[Exercise description]:
Every entry needs to be written out again exactly, with its pictures removed.
◆ ◆ ◆ ◆ ◆
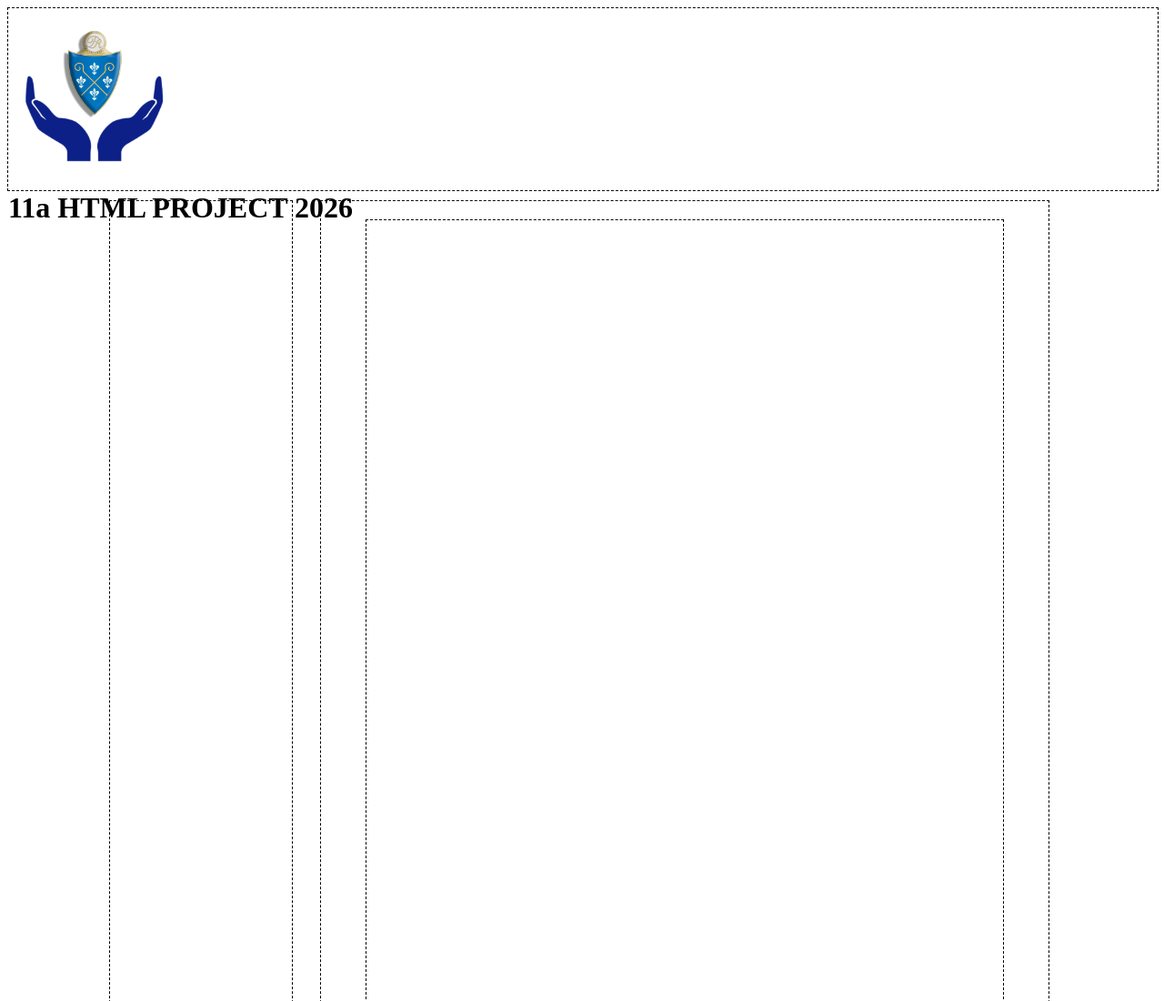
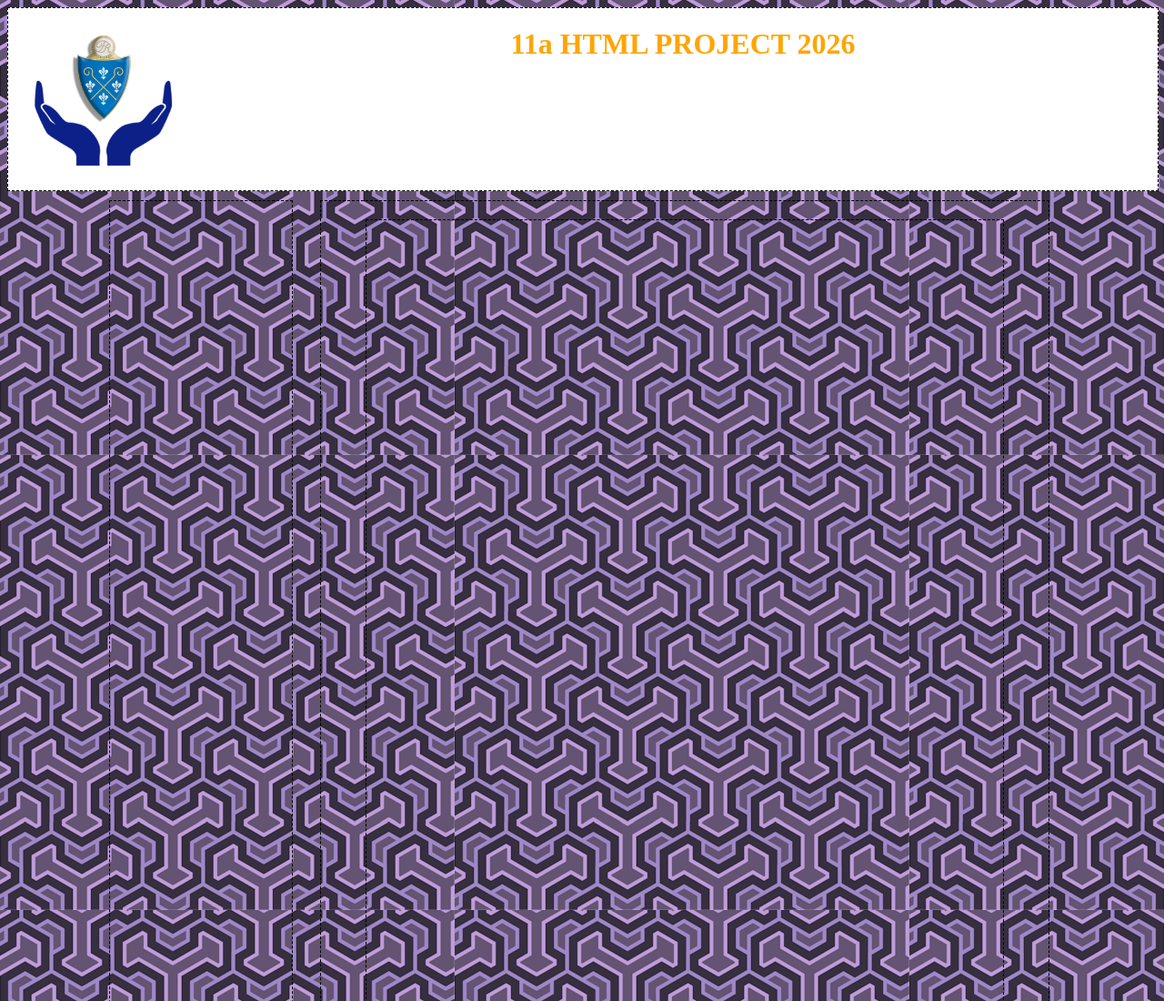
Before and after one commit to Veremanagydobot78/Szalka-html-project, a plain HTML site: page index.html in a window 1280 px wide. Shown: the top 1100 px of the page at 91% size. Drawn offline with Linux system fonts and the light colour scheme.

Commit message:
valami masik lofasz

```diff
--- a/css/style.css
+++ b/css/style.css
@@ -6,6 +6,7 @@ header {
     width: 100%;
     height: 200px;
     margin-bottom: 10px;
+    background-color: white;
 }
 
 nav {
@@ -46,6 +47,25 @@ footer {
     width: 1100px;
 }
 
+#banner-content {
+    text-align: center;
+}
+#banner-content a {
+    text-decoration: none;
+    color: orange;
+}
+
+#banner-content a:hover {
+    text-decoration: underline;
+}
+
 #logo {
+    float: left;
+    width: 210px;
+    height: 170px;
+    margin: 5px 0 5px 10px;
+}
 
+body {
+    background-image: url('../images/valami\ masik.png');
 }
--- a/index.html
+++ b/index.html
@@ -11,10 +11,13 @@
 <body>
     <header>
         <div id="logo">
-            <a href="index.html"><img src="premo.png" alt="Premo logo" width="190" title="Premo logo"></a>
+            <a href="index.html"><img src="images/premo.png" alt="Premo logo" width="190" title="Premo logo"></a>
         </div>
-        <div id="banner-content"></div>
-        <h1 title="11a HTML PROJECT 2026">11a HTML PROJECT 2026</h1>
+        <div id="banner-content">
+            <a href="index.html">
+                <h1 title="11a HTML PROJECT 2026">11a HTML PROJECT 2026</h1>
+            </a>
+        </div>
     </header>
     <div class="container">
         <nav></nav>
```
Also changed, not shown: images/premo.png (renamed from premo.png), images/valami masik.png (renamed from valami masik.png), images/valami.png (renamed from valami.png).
◆ ◆ ◆ ◆ ◆
[Answer below]:
Before and after one commit to Veremanagydobot78/Szalka-html-project, a plain HTML site: page index.html in a window 1280 px wide. Shown: the top 1100 px of the page at 91% size. Drawn offline with Linux system fonts and the light colour scheme.

Commit message:
valami masik lofasz

```diff
--- a/css/style.css
+++ b/css/style.css
@@ -6,6 +6,7 @@ header {
     width: 100%;
     height: 200px;
     margin-bottom: 10px;
+    background-color: white;
 }
 
 nav {
@@ -46,6 +47,25 @@ footer {
     width: 1100px;
 }
 
+#banner-content {
+    text-align: center;
+}
+#banner-content a {
+    text-decoration: none;
+    color: orange;
+}
+
+#banner-content a:hover {
+    text-decoration: underline;
+}
+
 #logo {
+    float: left;
+    width: 210px;
+    height: 170px;
+    margin: 5px 0 5px 10px;
+}
 
+body {
+    background-image: url('../images/valami\ masik.png');
 }
--- a/index.html
+++ b/index.html
@@ -11,10 +11,13 @@
 <body>
     <header>
         <div id="logo">
-            <a href="index.html"><img src="premo.png" alt="Premo logo" width="190" title="Premo logo"></a>
+            <a href="index.html"><img src="images/premo.png" alt="Premo logo" width="190" title="Premo logo"></a>
         </div>
-        <div id="banner-content"></div>
-        <h1 title="11a HTML PROJECT 2026">11a HTML PROJECT 2026</h1>
+        <div id="banner-content">
+            <a href="index.html">
+                <h1 title="11a HTML PROJECT 2026">11a HTML PROJECT 2026</h1>
+            </a>
+        </div>
     </header>
     <div class="container">
         <nav></nav>
```
Also changed, not shown: images/premo.png (renamed from premo.png), images/valami masik.png (renamed from valami masik.png), images/valami.png (renamed from valami.png).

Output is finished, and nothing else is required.